> _EXERCISE DIRECTIONS_
The full text of the records below, minus any pictures, should be given back word for word.

> _EXERCISE INPUT_
-------------------------

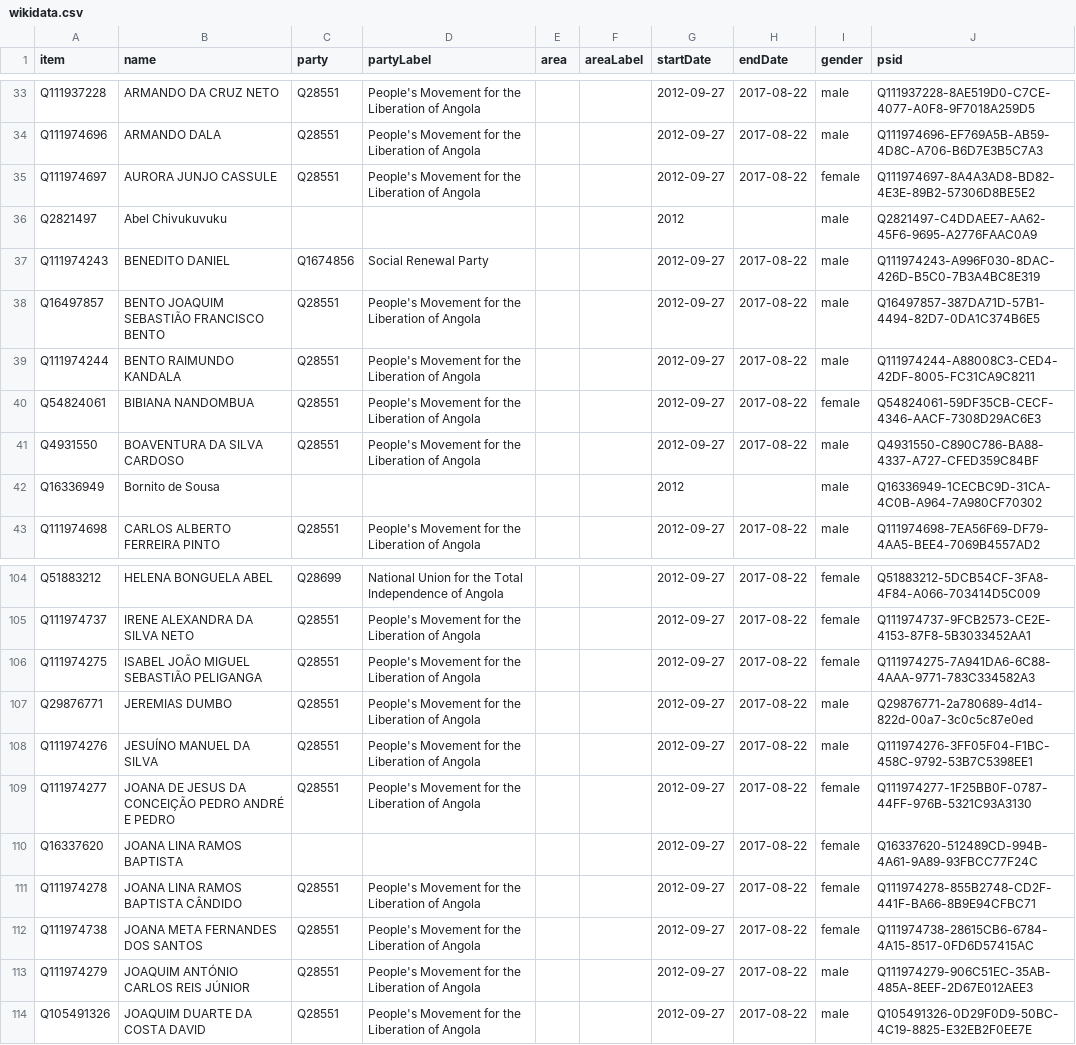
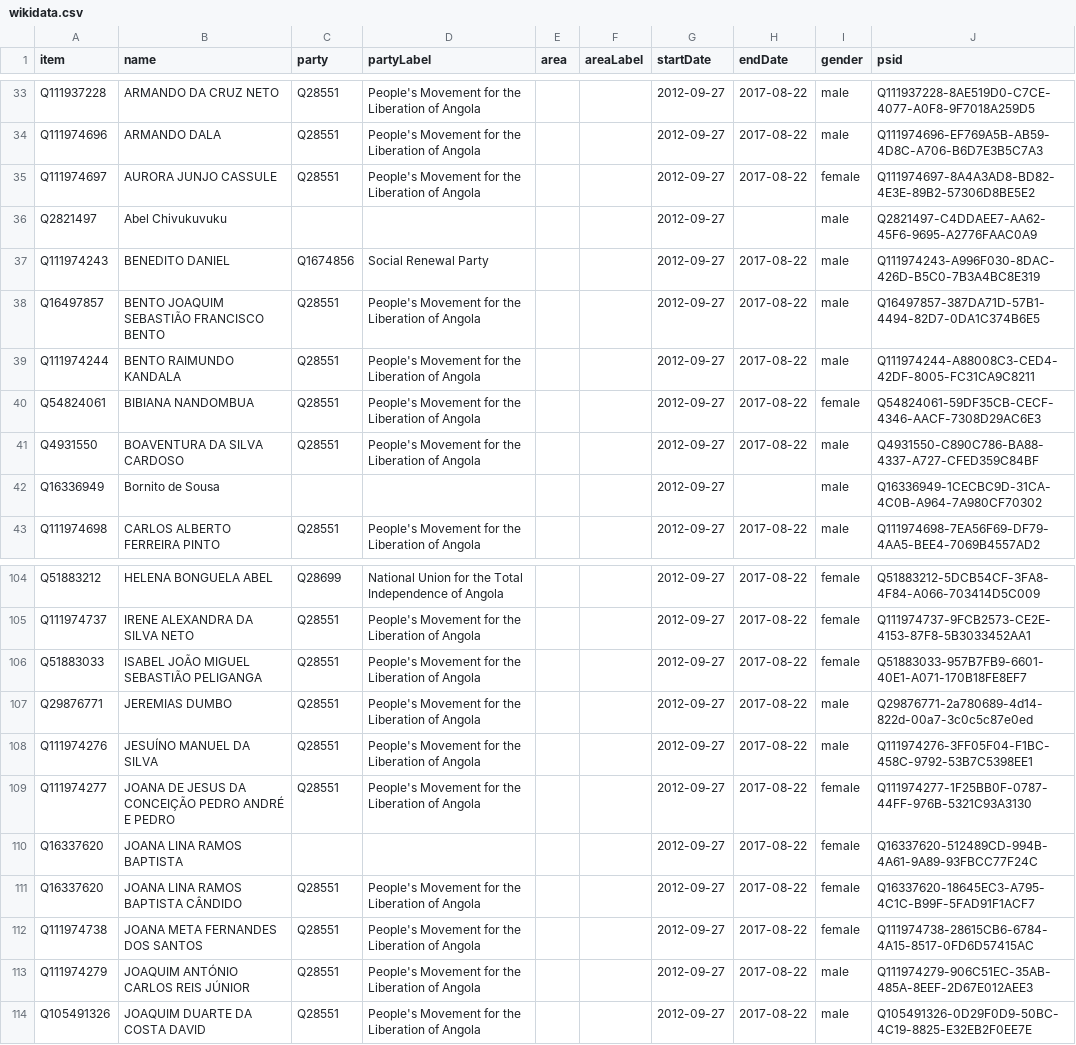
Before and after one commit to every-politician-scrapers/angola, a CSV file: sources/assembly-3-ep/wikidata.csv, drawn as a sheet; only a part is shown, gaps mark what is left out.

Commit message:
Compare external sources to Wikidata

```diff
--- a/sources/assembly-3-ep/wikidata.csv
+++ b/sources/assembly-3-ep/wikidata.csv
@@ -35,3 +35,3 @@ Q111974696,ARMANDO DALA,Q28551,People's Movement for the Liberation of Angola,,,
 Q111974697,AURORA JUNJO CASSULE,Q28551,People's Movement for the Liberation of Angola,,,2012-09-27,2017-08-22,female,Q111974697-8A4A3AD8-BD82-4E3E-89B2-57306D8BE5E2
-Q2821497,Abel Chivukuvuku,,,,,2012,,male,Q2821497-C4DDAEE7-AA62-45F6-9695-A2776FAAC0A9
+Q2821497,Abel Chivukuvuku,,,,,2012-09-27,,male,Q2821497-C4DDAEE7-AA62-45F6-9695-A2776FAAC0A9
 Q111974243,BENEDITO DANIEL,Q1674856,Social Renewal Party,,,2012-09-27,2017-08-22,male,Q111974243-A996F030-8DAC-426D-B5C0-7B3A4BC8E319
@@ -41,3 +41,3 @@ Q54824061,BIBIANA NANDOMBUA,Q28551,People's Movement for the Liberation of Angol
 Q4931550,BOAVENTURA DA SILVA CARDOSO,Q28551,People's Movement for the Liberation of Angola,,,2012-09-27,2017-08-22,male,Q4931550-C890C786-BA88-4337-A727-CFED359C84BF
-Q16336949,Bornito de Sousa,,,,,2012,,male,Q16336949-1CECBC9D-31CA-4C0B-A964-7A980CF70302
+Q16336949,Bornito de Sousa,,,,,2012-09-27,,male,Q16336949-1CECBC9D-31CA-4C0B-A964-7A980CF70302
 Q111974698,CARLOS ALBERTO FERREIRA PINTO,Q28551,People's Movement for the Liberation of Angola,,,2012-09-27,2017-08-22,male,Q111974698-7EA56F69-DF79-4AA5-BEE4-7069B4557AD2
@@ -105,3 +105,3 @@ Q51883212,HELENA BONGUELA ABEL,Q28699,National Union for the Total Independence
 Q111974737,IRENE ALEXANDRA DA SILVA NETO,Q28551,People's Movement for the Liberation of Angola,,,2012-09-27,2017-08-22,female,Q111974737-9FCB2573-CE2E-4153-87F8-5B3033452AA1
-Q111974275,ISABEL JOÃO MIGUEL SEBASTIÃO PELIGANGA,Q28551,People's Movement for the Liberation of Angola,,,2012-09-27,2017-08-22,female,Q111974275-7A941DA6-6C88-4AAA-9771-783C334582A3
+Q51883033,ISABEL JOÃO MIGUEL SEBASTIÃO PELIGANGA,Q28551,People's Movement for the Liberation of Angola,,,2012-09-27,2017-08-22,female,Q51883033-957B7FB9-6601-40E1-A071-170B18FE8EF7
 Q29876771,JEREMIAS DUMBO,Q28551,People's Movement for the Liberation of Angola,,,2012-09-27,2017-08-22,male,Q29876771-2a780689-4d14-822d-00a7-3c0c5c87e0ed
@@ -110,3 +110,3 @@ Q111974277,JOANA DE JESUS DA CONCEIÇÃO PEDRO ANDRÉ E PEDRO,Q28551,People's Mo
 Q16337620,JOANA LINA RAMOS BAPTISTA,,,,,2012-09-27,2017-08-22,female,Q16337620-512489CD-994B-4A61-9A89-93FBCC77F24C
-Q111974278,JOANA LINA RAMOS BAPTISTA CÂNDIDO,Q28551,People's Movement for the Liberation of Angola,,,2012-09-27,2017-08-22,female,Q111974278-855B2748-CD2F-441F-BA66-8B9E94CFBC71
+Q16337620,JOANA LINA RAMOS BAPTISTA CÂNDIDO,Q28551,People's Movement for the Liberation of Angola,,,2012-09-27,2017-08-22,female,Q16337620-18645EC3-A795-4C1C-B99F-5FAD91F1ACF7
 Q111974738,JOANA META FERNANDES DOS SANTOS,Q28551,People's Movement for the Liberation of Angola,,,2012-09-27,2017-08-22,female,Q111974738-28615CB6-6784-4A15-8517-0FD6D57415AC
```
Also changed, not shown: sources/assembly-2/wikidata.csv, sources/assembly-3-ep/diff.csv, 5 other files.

-------------------------

> _EXERCISE SOLUTION_
Before and after one commit to every-politician-scrapers/angola, a CSV file: sources/assembly-3-ep/wikidata.csv, drawn as a sheet; only a part is shown, gaps mark what is left out.

Commit message:
Compare external sources to Wikidata

```diff
--- a/sources/assembly-3-ep/wikidata.csv
+++ b/sources/assembly-3-ep/wikidata.csv
@@ -35,3 +35,3 @@ Q111974696,ARMANDO DALA,Q28551,People's Movement for the Liberation of Angola,,,
 Q111974697,AURORA JUNJO CASSULE,Q28551,People's Movement for the Liberation of Angola,,,2012-09-27,2017-08-22,female,Q111974697-8A4A3AD8-BD82-4E3E-89B2-57306D8BE5E2
-Q2821497,Abel Chivukuvuku,,,,,2012,,male,Q2821497-C4DDAEE7-AA62-45F6-9695-A2776FAAC0A9
+Q2821497,Abel Chivukuvuku,,,,,2012-09-27,,male,Q2821497-C4DDAEE7-AA62-45F6-9695-A2776FAAC0A9
 Q111974243,BENEDITO DANIEL,Q1674856,Social Renewal Party,,,2012-09-27,2017-08-22,male,Q111974243-A996F030-8DAC-426D-B5C0-7B3A4BC8E319
@@ -41,3 +41,3 @@ Q54824061,BIBIANA NANDOMBUA,Q28551,People's Movement for the Liberation of Angol
 Q4931550,BOAVENTURA DA SILVA CARDOSO,Q28551,People's Movement for the Liberation of Angola,,,2012-09-27,2017-08-22,male,Q4931550-C890C786-BA88-4337-A727-CFED359C84BF
-Q16336949,Bornito de Sousa,,,,,2012,,male,Q16336949-1CECBC9D-31CA-4C0B-A964-7A980CF70302
+Q16336949,Bornito de Sousa,,,,,2012-09-27,,male,Q16336949-1CECBC9D-31CA-4C0B-A964-7A980CF70302
 Q111974698,CARLOS ALBERTO FERREIRA PINTO,Q28551,People's Movement for the Liberation of Angola,,,2012-09-27,2017-08-22,male,Q111974698-7EA56F69-DF79-4AA5-BEE4-7069B4557AD2
@@ -105,3 +105,3 @@ Q51883212,HELENA BONGUELA ABEL,Q28699,National Union for the Total Independence
 Q111974737,IRENE ALEXANDRA DA SILVA NETO,Q28551,People's Movement for the Liberation of Angola,,,2012-09-27,2017-08-22,female,Q111974737-9FCB2573-CE2E-4153-87F8-5B3033452AA1
-Q111974275,ISABEL JOÃO MIGUEL SEBASTIÃO PELIGANGA,Q28551,People's Movement for the Liberation of Angola,,,2012-09-27,2017-08-22,female,Q111974275-7A941DA6-6C88-4AAA-9771-783C334582A3
+Q51883033,ISABEL JOÃO MIGUEL SEBASTIÃO PELIGANGA,Q28551,People's Movement for the Liberation of Angola,,,2012-09-27,2017-08-22,female,Q51883033-957B7FB9-6601-40E1-A071-170B18FE8EF7
 Q29876771,JEREMIAS DUMBO,Q28551,People's Movement for the Liberation of Angola,,,2012-09-27,2017-08-22,male,Q29876771-2a780689-4d14-822d-00a7-3c0c5c87e0ed
@@ -110,3 +110,3 @@ Q111974277,JOANA DE JESUS DA CONCEIÇÃO PEDRO ANDRÉ E PEDRO,Q28551,People's Mo
 Q16337620,JOANA LINA RAMOS BAPTISTA,,,,,2012-09-27,2017-08-22,female,Q16337620-512489CD-994B-4A61-9A89-93FBCC77F24C
-Q111974278,JOANA LINA RAMOS BAPTISTA CÂNDIDO,Q28551,People's Movement for the Liberation of Angola,,,2012-09-27,2017-08-22,female,Q111974278-855B2748-CD2F-441F-BA66-8B9E94CFBC71
+Q16337620,JOANA LINA RAMOS BAPTISTA CÂNDIDO,Q28551,People's Movement for the Liberation of Angola,,,2012-09-27,2017-08-22,female,Q16337620-18645EC3-A795-4C1C-B99F-5FAD91F1ACF7
 Q111974738,JOANA META FERNANDES DOS SANTOS,Q28551,People's Movement for the Liberation of Angola,,,2012-09-27,2017-08-22,female,Q111974738-28615CB6-6784-4A15-8517-0FD6D57415AC
```
Also changed, not shown: sources/assembly-2/wikidata.csv, sources/assembly-3-ep/diff.csv, 5 other files.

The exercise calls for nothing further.